■ Your instructions: Among the records that follow, how many lines contain the word "print"? Give the number and no other words.

[Revision comparison data]
--- START ---

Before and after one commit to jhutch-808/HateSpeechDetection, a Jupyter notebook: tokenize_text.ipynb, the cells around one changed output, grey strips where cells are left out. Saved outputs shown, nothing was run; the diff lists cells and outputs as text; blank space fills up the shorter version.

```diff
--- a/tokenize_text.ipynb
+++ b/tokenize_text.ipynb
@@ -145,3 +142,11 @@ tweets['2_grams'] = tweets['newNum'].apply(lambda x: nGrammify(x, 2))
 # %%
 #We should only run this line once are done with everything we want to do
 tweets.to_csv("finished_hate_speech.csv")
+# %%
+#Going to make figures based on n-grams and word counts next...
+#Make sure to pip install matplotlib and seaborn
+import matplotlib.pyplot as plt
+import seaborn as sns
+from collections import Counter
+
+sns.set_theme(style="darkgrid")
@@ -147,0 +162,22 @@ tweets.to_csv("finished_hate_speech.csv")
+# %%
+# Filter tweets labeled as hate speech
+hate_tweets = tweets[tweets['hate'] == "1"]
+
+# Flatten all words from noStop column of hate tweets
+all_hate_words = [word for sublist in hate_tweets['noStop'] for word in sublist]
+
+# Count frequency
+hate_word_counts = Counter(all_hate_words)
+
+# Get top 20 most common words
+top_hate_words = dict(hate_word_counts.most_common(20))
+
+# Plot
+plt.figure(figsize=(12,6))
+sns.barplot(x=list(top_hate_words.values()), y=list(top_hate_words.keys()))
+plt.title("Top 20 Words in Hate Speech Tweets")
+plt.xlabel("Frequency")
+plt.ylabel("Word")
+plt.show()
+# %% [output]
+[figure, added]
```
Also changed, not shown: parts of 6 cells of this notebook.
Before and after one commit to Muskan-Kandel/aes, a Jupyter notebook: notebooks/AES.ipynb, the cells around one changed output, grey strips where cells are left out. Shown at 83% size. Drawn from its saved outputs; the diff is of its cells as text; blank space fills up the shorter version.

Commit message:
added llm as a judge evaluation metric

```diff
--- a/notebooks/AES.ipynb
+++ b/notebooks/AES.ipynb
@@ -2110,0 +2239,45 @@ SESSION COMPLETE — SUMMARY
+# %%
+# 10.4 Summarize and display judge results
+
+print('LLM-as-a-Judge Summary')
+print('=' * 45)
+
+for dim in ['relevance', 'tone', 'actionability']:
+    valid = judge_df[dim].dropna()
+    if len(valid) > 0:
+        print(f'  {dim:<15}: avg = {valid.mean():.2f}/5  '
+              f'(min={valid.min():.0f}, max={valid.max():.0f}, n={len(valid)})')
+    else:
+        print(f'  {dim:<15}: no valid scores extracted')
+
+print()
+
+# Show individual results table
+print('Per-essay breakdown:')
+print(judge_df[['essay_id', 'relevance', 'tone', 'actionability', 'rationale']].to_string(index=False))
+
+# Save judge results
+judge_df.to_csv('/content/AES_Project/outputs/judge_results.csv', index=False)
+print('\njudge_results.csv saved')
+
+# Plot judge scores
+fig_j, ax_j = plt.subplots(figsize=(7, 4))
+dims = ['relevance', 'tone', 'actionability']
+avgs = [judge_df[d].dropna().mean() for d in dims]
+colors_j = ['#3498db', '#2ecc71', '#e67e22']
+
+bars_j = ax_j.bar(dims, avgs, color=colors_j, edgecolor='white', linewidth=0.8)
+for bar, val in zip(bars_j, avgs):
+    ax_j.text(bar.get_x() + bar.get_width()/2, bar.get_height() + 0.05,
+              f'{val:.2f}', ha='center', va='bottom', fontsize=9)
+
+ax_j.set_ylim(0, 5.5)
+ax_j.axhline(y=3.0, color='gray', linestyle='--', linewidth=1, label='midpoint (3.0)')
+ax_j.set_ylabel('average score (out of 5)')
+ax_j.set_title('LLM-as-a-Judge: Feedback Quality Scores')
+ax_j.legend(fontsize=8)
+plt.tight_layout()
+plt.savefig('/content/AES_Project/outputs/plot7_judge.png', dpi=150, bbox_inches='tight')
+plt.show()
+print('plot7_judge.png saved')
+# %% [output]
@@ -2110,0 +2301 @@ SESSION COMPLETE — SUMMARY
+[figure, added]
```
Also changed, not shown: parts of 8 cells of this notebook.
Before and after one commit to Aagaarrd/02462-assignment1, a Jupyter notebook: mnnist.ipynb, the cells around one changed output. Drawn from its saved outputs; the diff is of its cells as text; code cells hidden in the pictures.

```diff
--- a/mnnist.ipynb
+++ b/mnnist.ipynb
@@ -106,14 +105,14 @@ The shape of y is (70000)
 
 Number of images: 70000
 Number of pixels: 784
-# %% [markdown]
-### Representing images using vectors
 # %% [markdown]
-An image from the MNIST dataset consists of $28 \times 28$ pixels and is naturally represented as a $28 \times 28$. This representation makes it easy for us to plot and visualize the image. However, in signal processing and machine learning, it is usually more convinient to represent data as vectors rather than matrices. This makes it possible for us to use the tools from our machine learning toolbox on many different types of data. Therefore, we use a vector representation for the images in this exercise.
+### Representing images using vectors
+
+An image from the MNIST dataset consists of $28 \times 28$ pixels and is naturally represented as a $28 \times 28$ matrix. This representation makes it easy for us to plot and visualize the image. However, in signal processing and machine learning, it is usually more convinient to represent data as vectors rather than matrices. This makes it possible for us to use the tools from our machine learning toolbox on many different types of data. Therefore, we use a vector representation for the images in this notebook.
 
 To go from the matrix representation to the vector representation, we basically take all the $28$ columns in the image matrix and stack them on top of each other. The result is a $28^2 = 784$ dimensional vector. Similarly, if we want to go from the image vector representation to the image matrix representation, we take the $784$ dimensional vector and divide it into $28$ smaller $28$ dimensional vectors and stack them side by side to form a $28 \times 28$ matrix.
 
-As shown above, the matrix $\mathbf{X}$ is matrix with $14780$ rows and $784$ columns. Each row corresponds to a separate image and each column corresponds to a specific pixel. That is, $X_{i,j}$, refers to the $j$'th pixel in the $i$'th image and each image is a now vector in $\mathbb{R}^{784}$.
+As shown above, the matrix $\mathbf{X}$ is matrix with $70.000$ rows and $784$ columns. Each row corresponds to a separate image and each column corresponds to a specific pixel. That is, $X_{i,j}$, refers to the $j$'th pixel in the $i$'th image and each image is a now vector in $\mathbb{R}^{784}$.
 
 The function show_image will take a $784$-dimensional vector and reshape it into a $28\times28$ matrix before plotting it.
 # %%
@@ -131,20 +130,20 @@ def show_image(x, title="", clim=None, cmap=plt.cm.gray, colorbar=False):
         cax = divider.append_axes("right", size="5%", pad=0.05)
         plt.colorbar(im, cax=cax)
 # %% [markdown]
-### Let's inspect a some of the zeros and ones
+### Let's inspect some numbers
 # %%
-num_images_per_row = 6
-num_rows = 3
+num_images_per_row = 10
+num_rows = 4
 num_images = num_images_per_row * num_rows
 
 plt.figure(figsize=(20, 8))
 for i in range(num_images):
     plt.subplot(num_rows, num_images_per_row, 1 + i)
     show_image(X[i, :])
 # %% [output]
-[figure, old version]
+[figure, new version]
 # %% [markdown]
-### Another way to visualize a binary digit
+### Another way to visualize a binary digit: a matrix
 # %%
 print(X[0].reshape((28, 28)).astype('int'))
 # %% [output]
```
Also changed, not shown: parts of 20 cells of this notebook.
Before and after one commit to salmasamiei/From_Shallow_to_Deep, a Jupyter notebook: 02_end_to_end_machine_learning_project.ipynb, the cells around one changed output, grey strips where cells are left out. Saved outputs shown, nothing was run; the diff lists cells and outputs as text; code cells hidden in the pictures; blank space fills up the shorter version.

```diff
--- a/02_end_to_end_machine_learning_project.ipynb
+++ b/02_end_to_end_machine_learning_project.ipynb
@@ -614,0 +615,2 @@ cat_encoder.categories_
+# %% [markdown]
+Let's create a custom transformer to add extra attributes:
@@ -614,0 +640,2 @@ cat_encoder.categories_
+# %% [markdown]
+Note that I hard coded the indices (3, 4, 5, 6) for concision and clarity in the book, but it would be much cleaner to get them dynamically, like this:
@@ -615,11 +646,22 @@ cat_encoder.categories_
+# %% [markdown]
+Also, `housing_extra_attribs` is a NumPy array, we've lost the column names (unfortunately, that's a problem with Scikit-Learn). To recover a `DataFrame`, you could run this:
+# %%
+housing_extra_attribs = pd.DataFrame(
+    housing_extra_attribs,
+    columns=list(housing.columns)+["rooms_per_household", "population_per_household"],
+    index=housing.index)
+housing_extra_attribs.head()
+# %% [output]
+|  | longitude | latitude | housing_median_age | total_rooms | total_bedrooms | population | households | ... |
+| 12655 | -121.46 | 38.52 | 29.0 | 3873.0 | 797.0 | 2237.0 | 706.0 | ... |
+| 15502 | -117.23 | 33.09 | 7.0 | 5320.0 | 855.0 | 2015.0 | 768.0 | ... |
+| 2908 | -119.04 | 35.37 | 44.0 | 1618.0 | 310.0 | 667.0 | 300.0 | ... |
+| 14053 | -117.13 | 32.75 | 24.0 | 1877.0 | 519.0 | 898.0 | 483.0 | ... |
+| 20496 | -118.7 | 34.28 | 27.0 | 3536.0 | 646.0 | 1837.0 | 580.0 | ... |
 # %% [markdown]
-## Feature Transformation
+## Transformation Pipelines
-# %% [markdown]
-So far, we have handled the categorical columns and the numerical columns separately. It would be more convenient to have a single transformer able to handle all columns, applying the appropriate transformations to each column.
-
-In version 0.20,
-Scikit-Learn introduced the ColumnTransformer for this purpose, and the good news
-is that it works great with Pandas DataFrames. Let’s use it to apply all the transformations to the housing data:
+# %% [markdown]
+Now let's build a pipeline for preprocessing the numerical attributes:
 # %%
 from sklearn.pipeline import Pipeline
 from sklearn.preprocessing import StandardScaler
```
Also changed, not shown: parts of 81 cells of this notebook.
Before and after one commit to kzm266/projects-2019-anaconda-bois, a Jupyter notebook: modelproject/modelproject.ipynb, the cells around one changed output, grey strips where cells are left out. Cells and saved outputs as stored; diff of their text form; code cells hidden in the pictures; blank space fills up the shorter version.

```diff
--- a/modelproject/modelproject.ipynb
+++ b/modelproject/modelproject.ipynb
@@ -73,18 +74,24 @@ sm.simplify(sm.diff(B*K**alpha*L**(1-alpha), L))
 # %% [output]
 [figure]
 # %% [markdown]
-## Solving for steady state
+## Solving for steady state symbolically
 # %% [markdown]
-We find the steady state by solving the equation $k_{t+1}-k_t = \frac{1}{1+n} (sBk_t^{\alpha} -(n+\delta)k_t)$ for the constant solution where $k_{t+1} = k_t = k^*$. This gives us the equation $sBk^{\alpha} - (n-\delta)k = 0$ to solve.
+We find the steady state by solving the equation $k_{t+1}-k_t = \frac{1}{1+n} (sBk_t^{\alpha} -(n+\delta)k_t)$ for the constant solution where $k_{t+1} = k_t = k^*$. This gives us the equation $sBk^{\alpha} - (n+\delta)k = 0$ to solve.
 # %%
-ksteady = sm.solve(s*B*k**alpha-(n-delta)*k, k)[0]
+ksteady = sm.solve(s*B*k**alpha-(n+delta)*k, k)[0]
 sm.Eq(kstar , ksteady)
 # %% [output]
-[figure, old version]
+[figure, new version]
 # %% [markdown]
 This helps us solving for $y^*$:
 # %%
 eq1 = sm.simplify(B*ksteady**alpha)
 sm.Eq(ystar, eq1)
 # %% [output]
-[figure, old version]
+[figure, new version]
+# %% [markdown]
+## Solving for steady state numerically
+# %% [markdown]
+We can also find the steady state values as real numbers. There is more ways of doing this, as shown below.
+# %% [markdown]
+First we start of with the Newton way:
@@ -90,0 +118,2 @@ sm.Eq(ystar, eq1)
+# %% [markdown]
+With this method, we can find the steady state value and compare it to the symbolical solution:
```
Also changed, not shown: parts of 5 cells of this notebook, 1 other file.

--- END ---

■ Answer space: 10